Consolidating banks, utilities, and other companies has meant that roles previously occupied by local corporate chieftains are now held by what are essentially branch managers of corporations based elsewhere. The business and community landscape is also much more complex and diverse than it was in the 1980s. CICP alone has 65 board members. Achieving civic consensus was always a complex task. It is even more so in this environment. The days when the proverbial five white guys and one black guy could get in a room and set a general direction that everyone else would develop, refine, and eventually buy into are over. Despite these complexities and the large scope of responsibility the Indianapolis regional business community has assumed, it continues to execute well on the community’s behalf.

Yet while the business community is a powerful economic development actor everywhere, in Indianapolis it is now functioning too much for government. The public-private balance has tipped significantly toward the private sector.

Has Indianapolis Peaked?

There is a widespread sense in Indianapolis that the city’s civic-change engine has lost a step and is no longer as ambitious as it once was. “What’s the next sports strategy?” is a question commonly posed.
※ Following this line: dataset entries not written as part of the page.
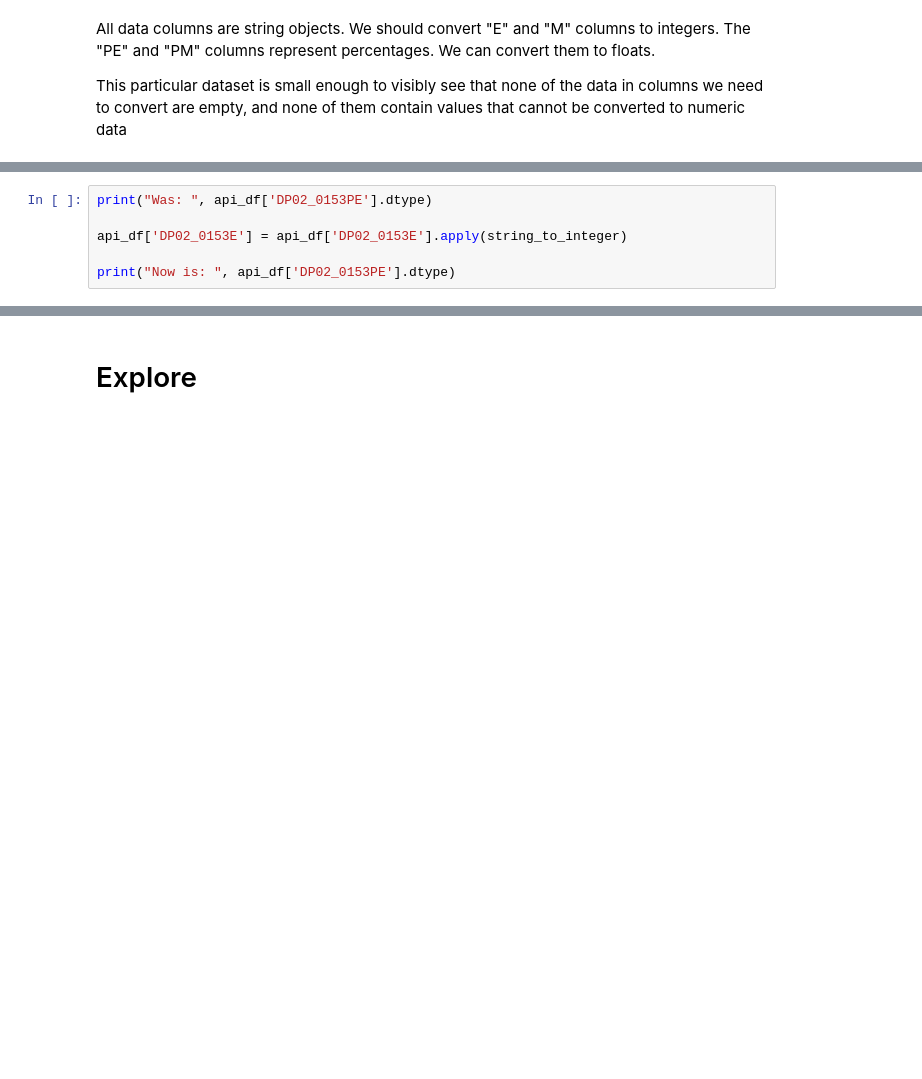
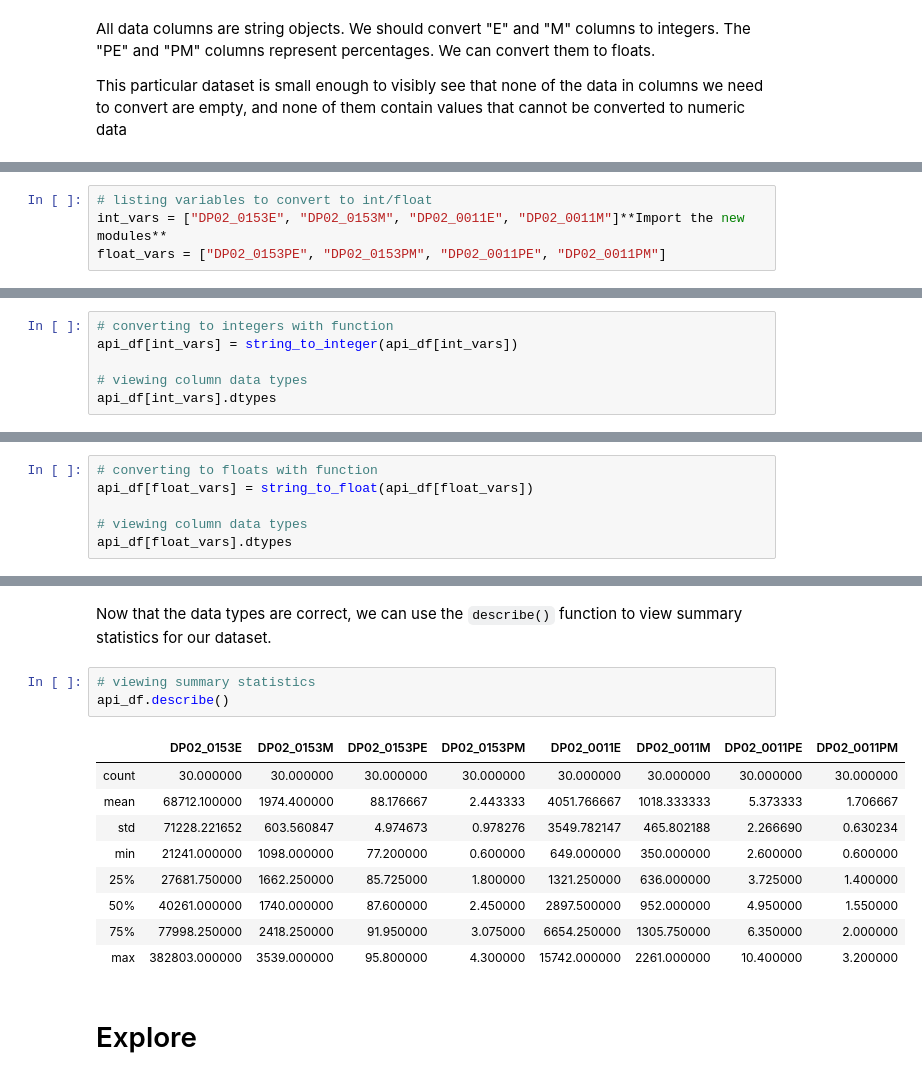
Before and after one commit to jammy-bot/acs-api, a Jupyter notebook: notebooks/2-api-data.ipynb, the cells around one changed output, grey strips where cells are left out. Drawn from its saved outputs; the diff is of its cells as text; blank space fills up the shorter version.

Commit message:
add column conversions

```diff
--- a/notebooks/2-api-data.ipynb
+++ b/notebooks/2-api-data.ipynb
@@ -311,6 +288,0 @@ Now is:  int64
-# %%
-print("Was: ", api_df['DP02_0153PE'].dtype)
-
-api_df['DP02_0153E'] = api_df['DP02_0153E'].apply(string_to_integer)
-
-print("Now is: ", api_df['DP02_0153PE'].dtype)
@@ -329,0 +337,4 @@ Name: DP02_0153PE, dtype: object
+# %%
+# listing variables to convert to int/float
+int_vars = ["DP02_0153E", "DP02_0153M", "DP02_0011E", "DP02_0011M"]**Import the new modules**
+float_vars = ["DP02_0153PE", "DP02_0153PM", "DP02_0011PE", "DP02_0011PM"]
@@ -329,0 +351,6 @@ Name: DP02_0153PE, dtype: object
+# %%
+# converting to integers with function
+api_df[int_vars] = string_to_integer(api_df[int_vars])
+
+# viewing column data types
+api_df[int_vars].dtypes
@@ -329,0 +375,6 @@ Name: DP02_0153PE, dtype: object
+# %%
+# converting to floats with function
+api_df[float_vars] = string_to_float(api_df[float_vars])
+
+# viewing column data types
+api_df[float_vars].dtypes
@@ -330,3 +410,18 @@ Name: DP02_0153PE, dtype: object
+# %% [markdown]
+Now that the data types are correct, we can use the `describe()` function to view summary statistics for our dataset.
+# %%
+# viewing summary statistics
+api_df.describe()
+# %% [output]
+|  | DP02_0153E | DP02_0153M | DP02_0153PE | DP02_0153PM | DP02_0011E | DP02_0011M | DP02_0011PE | DP02_0011PM |
+| count | 30.000000 | 30.000000 | 30.000000 | 30.000000 | 30.000000 | 30.000000 | 30.000000 | 30.000000 |
+| mean | 68712.100000 | 1974.400000 | 88.176667 | 2.443333 | 4051.766667 | 1018.333333 | 5.373333 | 1.706667 |
+| std | 71228.221652 | 603.560847 | 4.974673 | 0.978276 | 3549.782147 | 465.802188 | 2.266690 | 0.630234 |
+| min | 21241.000000 | 1098.000000 | 77.200000 | 0.600000 | 649.000000 | 350.000000 | 2.600000 | 0.600000 |
+| 25% | 27681.750000 | 1662.250000 | 85.725000 | 1.800000 | 1321.250000 | 636.000000 | 3.725000 | 1.400000 |
+| 50% | 40261.000000 | 1740.000000 | 87.600000 | 2.450000 | 2897.500000 | 952.000000 | 4.950000 | 1.550000 |
+| 75% | 77998.250000 | 2418.250000 | 91.950000 | 3.075000 | 6654.250000 | 1305.750000 | 6.350000 | 2.000000 |
+| max | 382803.000000 | 3539.000000 | 95.800000 | 4.300000 | 15742.000000 | 2261.000000 | 10.400000 | 3.200000 |
 # %% [markdown]
 # Explore
 # %% [markdown]
```
Also changed, not shown: parts of 16 cells of this notebook.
The loss of philanthropy as an enabler of transformational change, the tipping of the public-private balance too far toward the private sector, and a larger, more diverse, and more bureaucratic business community likely play a role in this.

Indianapolis remains a prosperous and growing city that is one of the best performers in the Midwest. Yet in a diverging world in which regions have been separating into winners and losers, Indianapolis needs to find a way to plant itself more firmly in the winner camp by becoming a bigger national, not just local and regional, destination.

Improving the appeal of cold weather cities remains outside its control. But Indianapolis can control finding a way to renew or reshape how civic change occurs by either strengthening government and restoring philanthropy as transformation enablers or changing its model entirely to become more explicitly private-sector centric, adjusting to a world in which government and philanthropy are no longer designed to be coequal players with the private sector. But whatever changes the city needs to make, it is fortunate to make them against the backdrop of a basically solid level of success. After 50 years of civic growth and change, Indianapolis remains and promises to stay a legitimately thriving major urban center in America.